Gold does well in recessions. During the Great Depression, gold went up 69%.
The financial media have been reporting “economic recovery” for the last six years. We have been told “QE” (Quantitative Easing) and 0% interest rates have produced a “wealth effect” that has made America’s economy the growth-engine for the world.
Although the stock market is still at record-highs, big investors now have what is called “risk aversion.” Liquidity has been disappearing in bond and equity markets because buyers are pulling back from high-yield investments. When there are fewer buyers (60% less volume), markets are vulnerable. Since October 2014, we have seen flash crashes, trading halts, and violent currency swings.
Last year, investors began fleeing from the Euro and the yen, and flocking to the U.S. dollar. The dollar rose powerfully against all currencies except gold. However, the dollar has taken some huge hits recently. Why?
Money printing is “life-support” for the failing health of the U.S. economy.
In segments of the economy that do not benefit from money-printing, economic contraction is becoming obvious. Weak data can no longer be explained away by “bad weather,” the “Grexit,” the “Ukraine,” the “strong dollar,” or the “polar vortex.” Too many key indicators in the real economy are pointing in the wrong direction.
Indicators of economic deterioration:
• Retail sales growth is the slowest since the July 2008 slump. Retail sales in automobiles, food, gas, furniture, merchandise and electronics are declining. Record numbers of shopping malls are closing.
• 6,000 retail chain-stores will close this year. Retail Industry Chains announced 6,000 businesses to close in 2015 (about.com).
• “Transports” are in a steep decline (“Trannies” are a combination of railroads, trucks, airlines that move goods and products). Because of the steep decline in demand for products, there is less need for transports. In 6 months, the Baltic Dry Index has crashed 70% (Jan.18, 2016).
• 28% of Americans have left the labor force (93,149,000). An all-time high number of young people eligible to work do not have jobs.
• Small-business bankruptcy numbers are soaring. Since 2008, more Americans have been closing businesses (going under) than starting businesses. And there is an accelerating decline in the rate of new formations of “employer businesses.”
• Money “velocity” is slowing.
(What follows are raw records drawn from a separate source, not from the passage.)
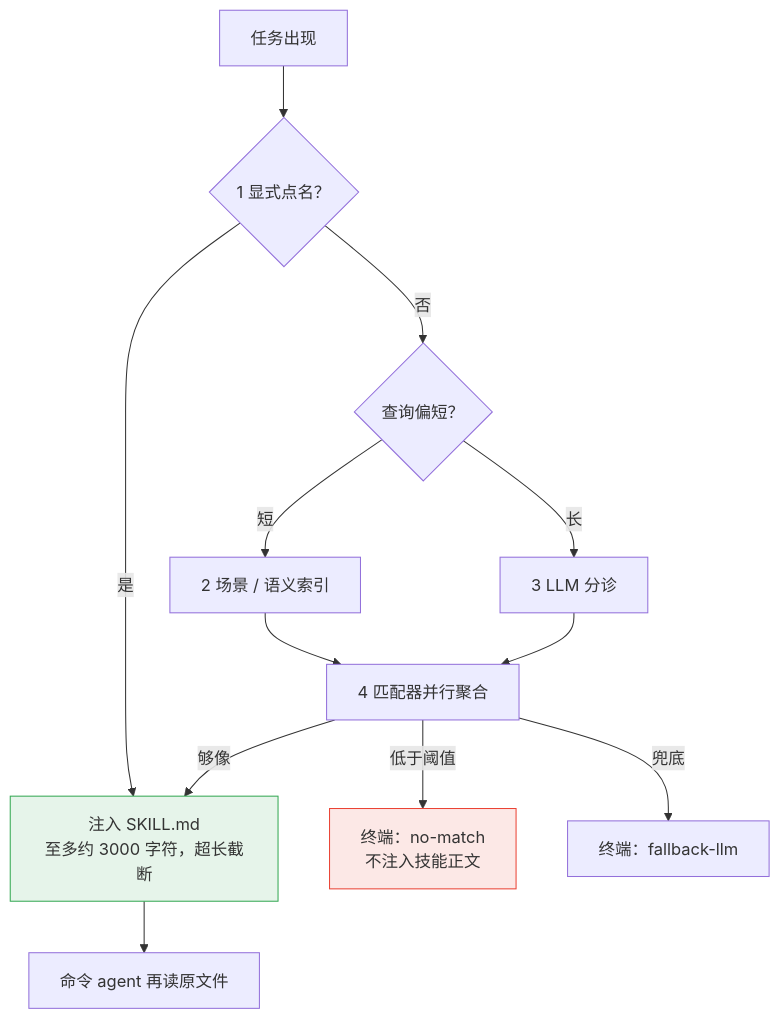
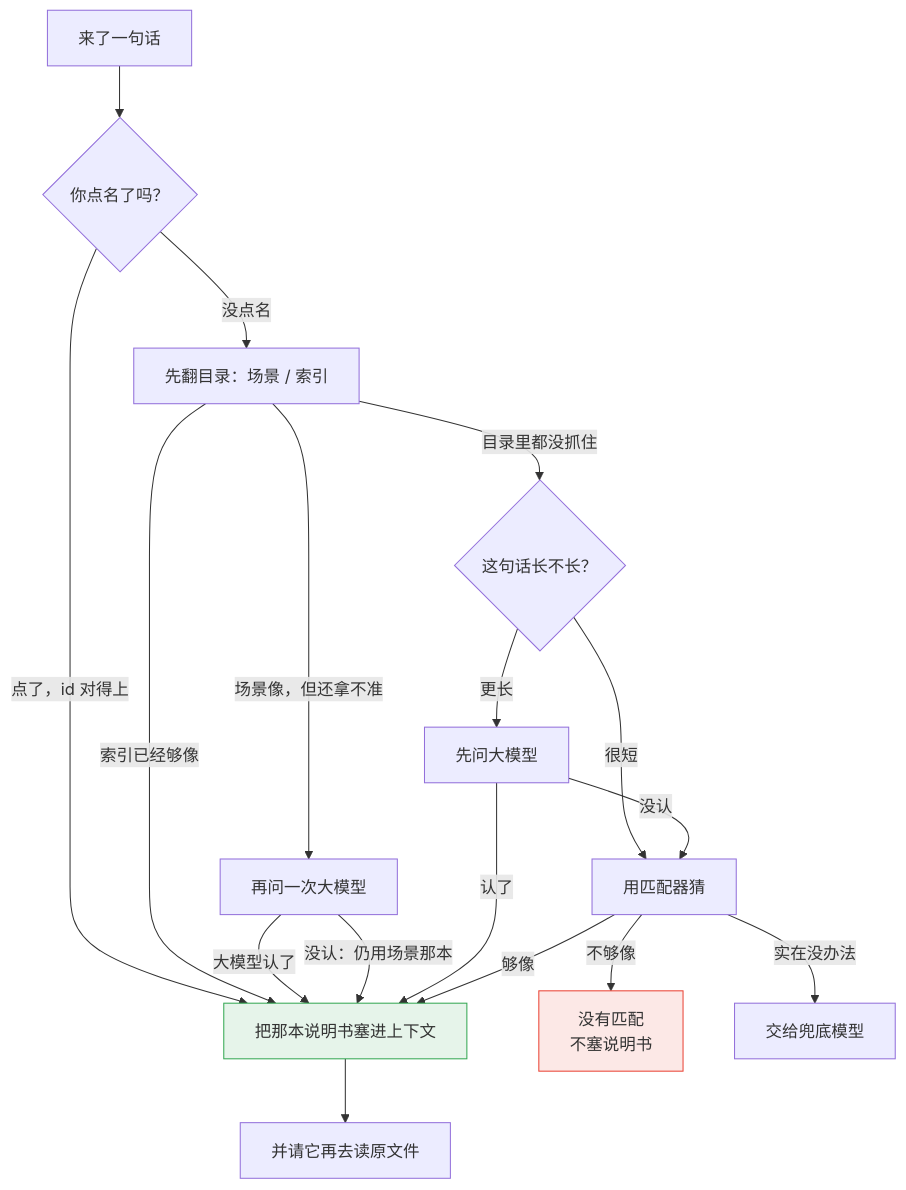
Before and after one commit to nehcuh/vibesop-py: the sixth of 8 diagrams in docs/skill-routing-explained.md, drawn with Mermaid. The commit also changed other lines of this file and 1 other file, not shown here.

````diff
--- a/docs/skill-routing-explained.md
+++ b/docs/skill-routing-explained.md
@@ -88,16 +216,21 @@
 ```mermaid
 flowchart TD
-    Q["任务出现"] --> E{"1 显式点名？"}
-    E -- "是" --> I["注入 SKILL.md<br/>至多约 3000 字符，超长截断"]
-    E -- "否" --> L{"查询偏短？"}
-    L -- "短" --> S["2 场景 / 语义索引"]
-    L -- "长" --> T["3 LLM 分诊"]
-    S --> M["4 匹配器并行聚合"]
-    T --> M
+    Q["来了一句话"] --> E{"你点名了吗？"}
+    E -- "点了，id 对得上" --> I["把那本说明书塞进上下文"]
+    E -- "没点名" --> Early["先翻目录：场景 / 索引"]
+    Early -- "索引已经够像" --> I
+    Early -- "场景像，但还拿不准" --> FT["再问一次大模型"]
+    FT -- "大模型认了" --> I
+    FT -- "没认：仍用场景那本" --> I
+    Early -- "目录里都没抓住" --> Len{"这句话长不长？"}
+    Len -- "很短" --> M["用匹配器猜"]
+    Len -- "更长" --> T["先问大模型"]
+    T -- "认了" --> I
+    T -- "没认" --> M
     M -- "够像" --> I
-    M -- "低于阈值" --> N["终端：no-match<br/>不注入技能正文"]
-    M -- "兜底" --> F["终端：fallback-llm"]
-    I --> R["命令 agent 再读原文件"]
+    M -- "不够像" --> N["没有匹配<br/>不塞说明书"]
+    M -- "实在没办法" --> F["交给兜底模型"]
+    I --> R["并请它再去读原文件"]
+    style I fill:#e6f4ea,stroke:#34a853
     style N fill:#fce8e6,stroke:#ea4335
-    style I fill:#e6f4ea,stroke:#34a853
 ```
````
Money velocity is the rate at which people spend/use money. The more Americans are afraid to spend money, the more economic activity declines.
Submitted by Denise Rhyne